→ WORK ITEM
An exact reproduction of the records is required, with all images left out.
===== DATA FOR REVIEW =====
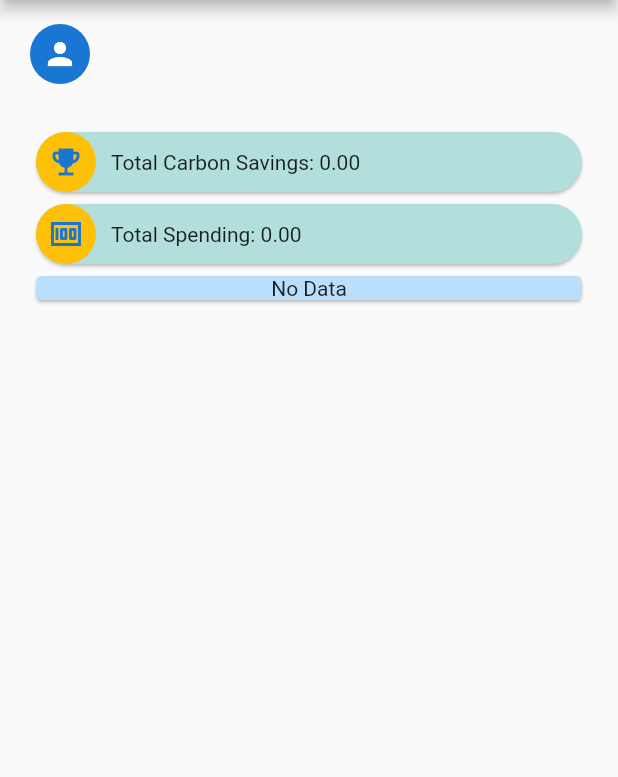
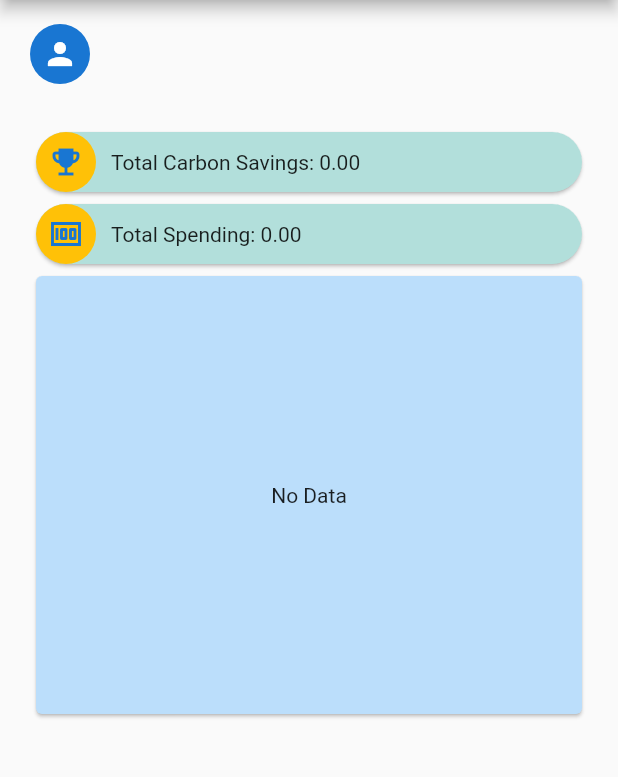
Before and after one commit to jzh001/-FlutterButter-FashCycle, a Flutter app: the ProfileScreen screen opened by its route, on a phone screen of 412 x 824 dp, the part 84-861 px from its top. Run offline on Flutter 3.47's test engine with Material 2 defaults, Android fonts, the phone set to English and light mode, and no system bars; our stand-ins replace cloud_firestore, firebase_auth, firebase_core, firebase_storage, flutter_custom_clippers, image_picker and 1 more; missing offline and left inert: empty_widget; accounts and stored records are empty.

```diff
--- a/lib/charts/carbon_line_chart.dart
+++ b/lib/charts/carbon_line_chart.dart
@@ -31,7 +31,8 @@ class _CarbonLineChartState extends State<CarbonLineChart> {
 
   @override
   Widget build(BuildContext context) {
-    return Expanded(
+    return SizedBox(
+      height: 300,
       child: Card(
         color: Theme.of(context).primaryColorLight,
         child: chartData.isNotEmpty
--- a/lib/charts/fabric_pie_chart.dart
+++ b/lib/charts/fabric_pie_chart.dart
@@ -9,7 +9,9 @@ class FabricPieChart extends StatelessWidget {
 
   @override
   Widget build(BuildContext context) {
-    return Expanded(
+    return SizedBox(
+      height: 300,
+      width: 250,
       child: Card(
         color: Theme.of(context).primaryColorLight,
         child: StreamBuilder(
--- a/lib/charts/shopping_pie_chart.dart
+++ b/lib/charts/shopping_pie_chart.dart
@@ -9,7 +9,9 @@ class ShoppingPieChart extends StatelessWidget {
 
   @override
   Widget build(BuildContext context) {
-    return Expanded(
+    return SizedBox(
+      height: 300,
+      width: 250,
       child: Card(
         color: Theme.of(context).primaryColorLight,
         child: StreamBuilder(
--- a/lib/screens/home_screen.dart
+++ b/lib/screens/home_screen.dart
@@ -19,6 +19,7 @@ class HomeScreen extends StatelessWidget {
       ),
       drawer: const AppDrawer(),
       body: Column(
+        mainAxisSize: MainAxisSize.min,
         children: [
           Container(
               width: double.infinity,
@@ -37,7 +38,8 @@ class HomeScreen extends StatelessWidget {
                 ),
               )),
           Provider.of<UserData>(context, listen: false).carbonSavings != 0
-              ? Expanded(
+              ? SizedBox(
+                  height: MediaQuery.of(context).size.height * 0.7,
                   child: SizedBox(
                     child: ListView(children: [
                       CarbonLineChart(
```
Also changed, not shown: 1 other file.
=====
→ WRITTEN REPLY
Before and after one commit to jzh001/-FlutterButter-FashCycle, a Flutter app: the ProfileScreen screen opened by its route, on a phone screen of 412 x 824 dp, the part 84-861 px from its top. Run offline on Flutter 3.47's test engine with Material 2 defaults, Android fonts, the phone set to English and light mode, and no system bars; our stand-ins replace cloud_firestore, firebase_auth, firebase_core, firebase_storage, flutter_custom_clippers, image_picker and 1 more; missing offline and left inert: empty_widget; accounts and stored records are empty.

```diff
--- a/lib/charts/carbon_line_chart.dart
+++ b/lib/charts/carbon_line_chart.dart
@@ -31,7 +31,8 @@ class _CarbonLineChartState extends State<CarbonLineChart> {
 
   @override
   Widget build(BuildContext context) {
-    return Expanded(
+    return SizedBox(
+      height: 300,
       child: Card(
         color: Theme.of(context).primaryColorLight,
         child: chartData.isNotEmpty
--- a/lib/charts/fabric_pie_chart.dart
+++ b/lib/charts/fabric_pie_chart.dart
@@ -9,7 +9,9 @@ class FabricPieChart extends StatelessWidget {
 
   @override
   Widget build(BuildContext context) {
-    return Expanded(
+    return SizedBox(
+      height: 300,
+      width: 250,
       child: Card(
         color: Theme.of(context).primaryColorLight,
         child: StreamBuilder(
--- a/lib/charts/shopping_pie_chart.dart
+++ b/lib/charts/shopping_pie_chart.dart
@@ -9,7 +9,9 @@ class ShoppingPieChart extends StatelessWidget {
 
   @override
   Widget build(BuildContext context) {
-    return Expanded(
+    return SizedBox(
+      height: 300,
+      width: 250,
       child: Card(
         color: Theme.of(context).primaryColorLight,
         child: StreamBuilder(
--- a/lib/screens/home_screen.dart
+++ b/lib/screens/home_screen.dart
@@ -19,6 +19,7 @@ class HomeScreen extends StatelessWidget {
       ),
       drawer: const AppDrawer(),
       body: Column(
+        mainAxisSize: MainAxisSize.min,
         children: [
           Container(
               width: double.infinity,
@@ -37,7 +38,8 @@ class HomeScreen extends StatelessWidget {
                 ),
               )),
           Provider.of<UserData>(context, listen: false).carbonSavings != 0
-              ? Expanded(
+              ? SizedBox(
+                  height: MediaQuery.of(context).size.height * 0.7,
                   child: SizedBox(
                     child: ListView(children: [
                       CarbonLineChart(
```
Also changed, not shown: 1 other file.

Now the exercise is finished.